WORK ITEM >> Nothing but the records, copied exactly and stripped of pictures, should be in the answer.

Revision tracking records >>
--------------------
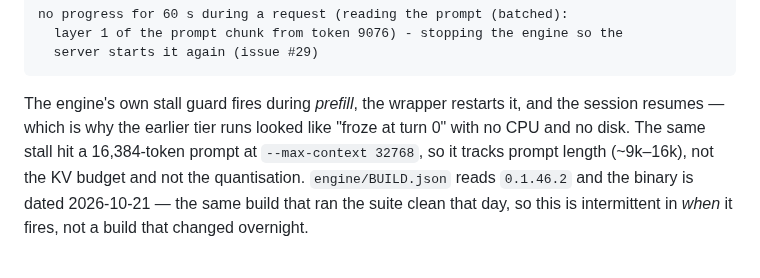
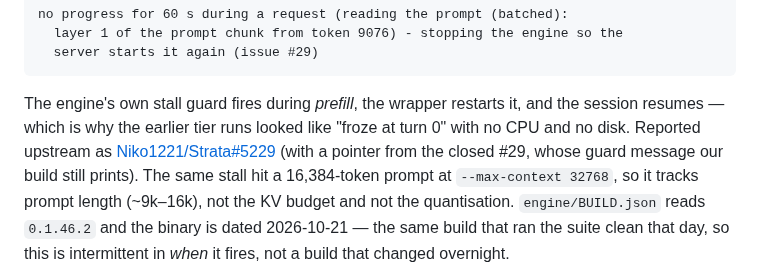
Before and after one commit to shaoyanji/nixconfig, a Markdown page: hosts/eisen/MANUAL.md, the part around the change. Rendered like a GitHub page.

Commit message:
eisen: the prefill stall has an upstream issue, Strata #5229
The engine's guard message still cites #29, which was closed with 0.1.14, so a
comment on a closed thread is where a new report would go to die: filed as
#5229 instead, with the three stall sites (9076 / 9121 / 9063), the build
fingerprint, the 16K baseline and the four questions worth answering, and left a
one-paragraph pointer on #29 so the trail from its own message is intact.

Both docs now name the issue, so a retest after a fix has somewhere to start.

```diff
--- a/hosts/eisen/MANUAL.md
+++ b/hosts/eisen/MANUAL.md
@@ -210,7 +210,9 @@ no progress for 60 s during a request (reading the prompt (batched):
 
 The engine's own stall guard fires during *prefill*, the wrapper restarts it, and
 the session resumes — which is why the earlier tier runs looked like "froze at
-turn 0" with no CPU and no disk. The same stall hit a 16,384-token prompt at
+turn 0" with no CPU and no disk. Reported upstream as
+[Niko1221/Strata#5229](https://github.com/Niko1221/Strata/issues/5229) (with a
+pointer from the closed #29, whose guard message our build still prints). The same stall hit a 16,384-token prompt at
 `--max-context 32768`, so it tracks prompt length (~9k–16k), not the KV budget and
 not the quantisation. `engine/BUILD.json` reads `0.1.46.2` and the binary is dated
 2026-10-21 — the same build that ran the suite clean that day, so this is
```
Also changed, not shown: 1 other file.
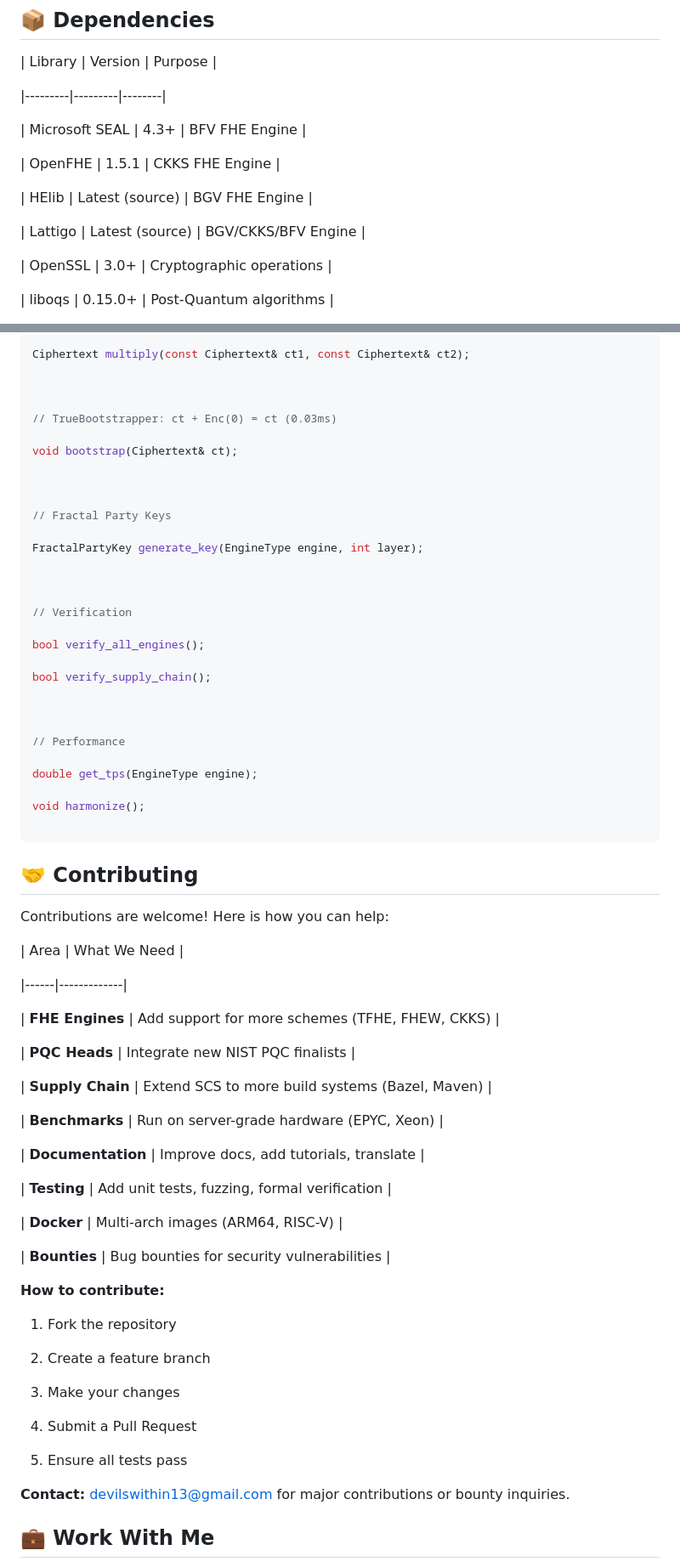
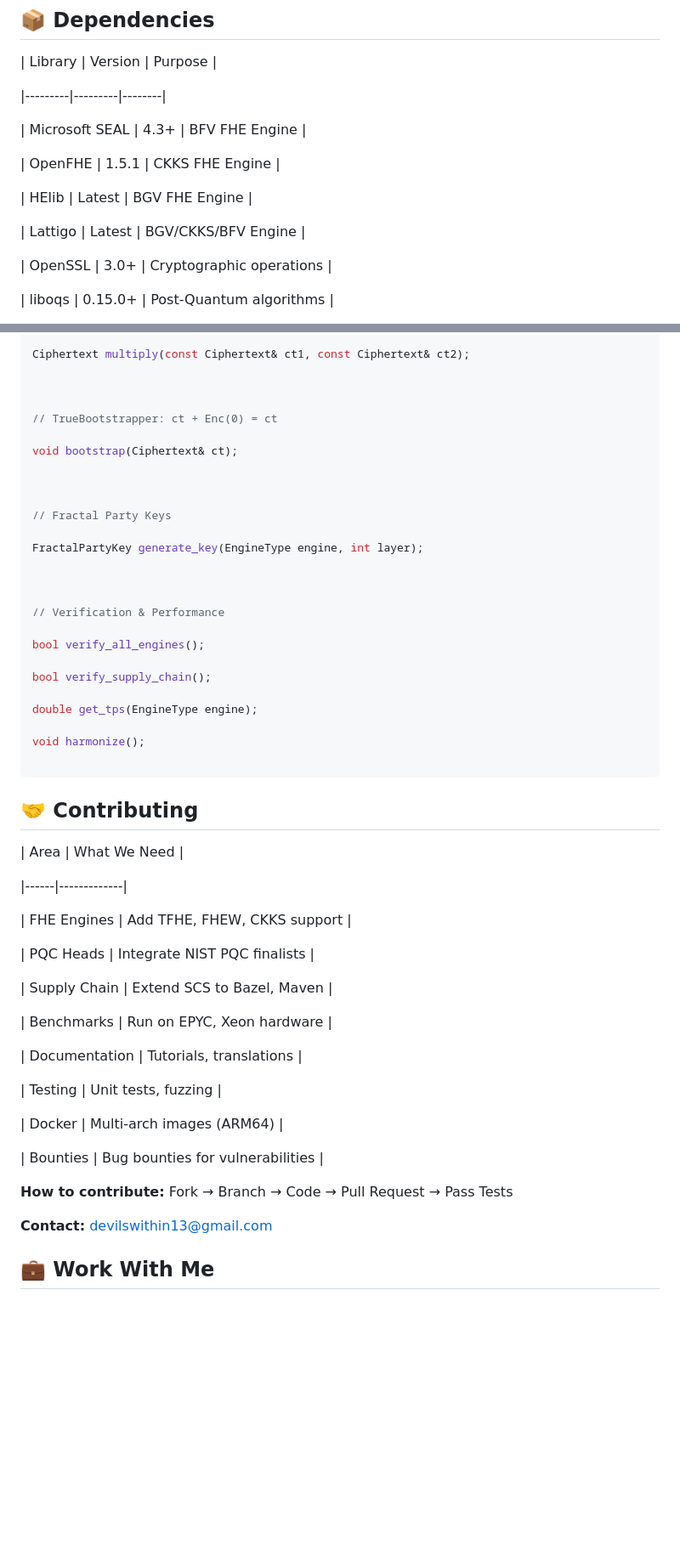
Before and after one commit to primordialomegazero/BeyondYourComprehensionFHE, a Markdown page: README.md, 2 parts joined by grey strips. Shown at 85% size. Rendered like a GitHub page; blank space fills up the shorter version.

```diff
--- a/README.md
+++ b/README.md
@@ -186,9 +168,9 @@ make -j$(nproc)
 
 | OpenFHE | 1.5.1 | CKKS FHE Engine |
 
-| HElib | Latest (source) | BGV FHE Engine |
+| HElib | Latest | BGV FHE Engine |
 
-| Lattigo | Latest (source) | BGV/CKKS/BFV Engine |
+| Lattigo | Latest | BGV/CKKS/BFV Engine |
 
 | OpenSSL | 3.0+ | Cryptographic operations |
 
@@ -254,7 +236,7 @@ Ciphertext multiply(const Ciphertext& ct1, const Ciphertext& ct2);
 
 
 
-// TrueBootstrapper: ct + Enc(0) = ct (0.03ms)
+// TrueBootstrapper: ct + Enc(0) = ct
 
 void bootstrap(Ciphertext& ct);
 
@@ -266,15 +248,11 @@ FractalPartyKey generate_key(EngineType engine, int layer);
 
 
 
-// Verification
+// Verification & Performance
 
 bool verify_all_engines();
 
 bool verify_supply_chain();
-
-
-
-// Performance
 
 double get_tps(EngineType engine);
 
@@ -288,47 +266,31 @@ void harmonize();
 
 
 
-Contributions are welcome! Here is how you can help:
-
-
-
 | Area | What We Need |
 
 |------|-------------|
 
-| **FHE Engines** | Add support for more schemes (TFHE, FHEW, CKKS) |
+| FHE Engines | Add TFHE, FHEW, CKKS support |
 
-| **PQC Heads** | Integrate new NIST PQC finalists |
+| PQC Heads | Integrate NIST PQC finalists |
 
-| **Supply Chain** | Extend SCS to more build systems (Bazel, Maven) |
+| Supply Chain | Extend SCS to Bazel, Maven |
 
-| **Benchmarks** | Run on server-grade hardware (EPYC, Xeon) |
+| Benchmarks | Run on EPYC, Xeon hardware |
 
-| **Documentation** | Improve docs, add tutorials, translate |
+| Documentation | Tutorials, translations |
 
-| **Testing** | Add unit tests, fuzzing, formal verification |
+| Testing | Unit tests, fuzzing |
 
-| **Docker** | Multi-arch images (ARM64, RISC-V) |
+| Docker | Multi-arch images (ARM64) |
 
-| **Bounties** | Bug bounties for security vulnerabilities |
+| Bounties | Bug bounties for vulnerabilities |
 
 
 
-**How to contribute:**
+**How to contribute:** Fork → Branch → Code → Pull Request → Pass Tests
 
-1. Fork the repository
-
-2. Create a feature branch
-
-3. Make your changes
-
-4. Submit a Pull Request
-
-5. Ensure all tests pass
-
-
-
-**Contact:** devilswithin13@gmail.com for major contributions or bounty inquiries.
+**Contact:** devilswithin13@gmail.com
 
 ## 💼 Work With Me
 
```
Also changed, not shown: other parts of README.md (+0 -18 lines).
--------------------
EXERCISE RESULT >>
Before and after one commit to shaoyanji/nixconfig, a Markdown page: hosts/eisen/MANUAL.md, the part around the change. Rendered like a GitHub page.

Commit message:
eisen: the prefill stall has an upstream issue, Strata #5229
The engine's guard message still cites #29, which was closed with 0.1.14, so a
comment on a closed thread is where a new report would go to die: filed as
#5229 instead, with the three stall sites (9076 / 9121 / 9063), the build
fingerprint, the 16K baseline and the four questions worth answering, and left a
one-paragraph pointer on #29 so the trail from its own message is intact.

Both docs now name the issue, so a retest after a fix has somewhere to start.

```diff
--- a/hosts/eisen/MANUAL.md
+++ b/hosts/eisen/MANUAL.md
@@ -210,7 +210,9 @@ no progress for 60 s during a request (reading the prompt (batched):
 
 The engine's own stall guard fires during *prefill*, the wrapper restarts it, and
 the session resumes — which is why the earlier tier runs looked like "froze at
-turn 0" with no CPU and no disk. The same stall hit a 16,384-token prompt at
+turn 0" with no CPU and no disk. Reported upstream as
+[Niko1221/Strata#5229](https://github.com/Niko1221/Strata/issues/5229) (with a
+pointer from the closed #29, whose guard message our build still prints). The same stall hit a 16,384-token prompt at
 `--max-context 32768`, so it tracks prompt length (~9k–16k), not the KV budget and
 not the quantisation. `engine/BUILD.json` reads `0.1.46.2` and the binary is dated
 2026-10-21 — the same build that ran the suite clean that day, so this is
```
Also changed, not shown: 1 other file.
Before and after one commit to primordialomegazero/BeyondYourComprehensionFHE, a Markdown page: README.md, 2 parts joined by grey strips. Shown at 85% size. Rendered like a GitHub page; blank space fills up the shorter version.

```diff
--- a/README.md
+++ b/README.md
@@ -186,9 +168,9 @@ make -j$(nproc)
 
 | OpenFHE | 1.5.1 | CKKS FHE Engine |
 
-| HElib | Latest (source) | BGV FHE Engine |
+| HElib | Latest | BGV FHE Engine |
 
-| Lattigo | Latest (source) | BGV/CKKS/BFV Engine |
+| Lattigo | Latest | BGV/CKKS/BFV Engine |
 
 | OpenSSL | 3.0+ | Cryptographic operations |
 
@@ -254,7 +236,7 @@ Ciphertext multiply(const Ciphertext& ct1, const Ciphertext& ct2);
 
 
 
-// TrueBootstrapper: ct + Enc(0) = ct (0.03ms)
+// TrueBootstrapper: ct + Enc(0) = ct
 
 void bootstrap(Ciphertext& ct);
 
@@ -266,15 +248,11 @@ FractalPartyKey generate_key(EngineType engine, int layer);
 
 
 
-// Verification
+// Verification & Performance
 
 bool verify_all_engines();
 
 bool verify_supply_chain();
-
-
-
-// Performance
 
 double get_tps(EngineType engine);
 
@@ -288,47 +266,31 @@ void harmonize();
 
 
 
-Contributions are welcome! Here is how you can help:
-
-
-
 | Area | What We Need |
 
 |------|-------------|
 
-| **FHE Engines** | Add support for more schemes (TFHE, FHEW, CKKS) |
+| FHE Engines | Add TFHE, FHEW, CKKS support |
 
-| **PQC Heads** | Integrate new NIST PQC finalists |
+| PQC Heads | Integrate NIST PQC finalists |
 
-| **Supply Chain** | Extend SCS to more build systems (Bazel, Maven) |
+| Supply Chain | Extend SCS to Bazel, Maven |
 
-| **Benchmarks** | Run on server-grade hardware (EPYC, Xeon) |
+| Benchmarks | Run on EPYC, Xeon hardware |
 
-| **Documentation** | Improve docs, add tutorials, translate |
+| Documentation | Tutorials, translations |
 
-| **Testing** | Add unit tests, fuzzing, formal verification |
+| Testing | Unit tests, fuzzing |
 
-| **Docker** | Multi-arch images (ARM64, RISC-V) |
+| Docker | Multi-arch images (ARM64) |
 
-| **Bounties** | Bug bounties for security vulnerabilities |
+| Bounties | Bug bounties for vulnerabilities |
 
 
 
-**How to contribute:**
+**How to contribute:** Fork → Branch → Code → Pull Request → Pass Tests
 
-1. Fork the repository
-
-2. Create a feature branch
-
-3. Make your changes
-
-4. Submit a Pull Request
-
-5. Ensure all tests pass
-
-
-
-**Contact:** devilswithin13@gmail.com for major contributions or bounty inquiries.
+**Contact:** devilswithin13@gmail.com
 
 ## 💼 Work With Me
 
```
Also changed, not shown: other parts of README.md (+0 -18 lines).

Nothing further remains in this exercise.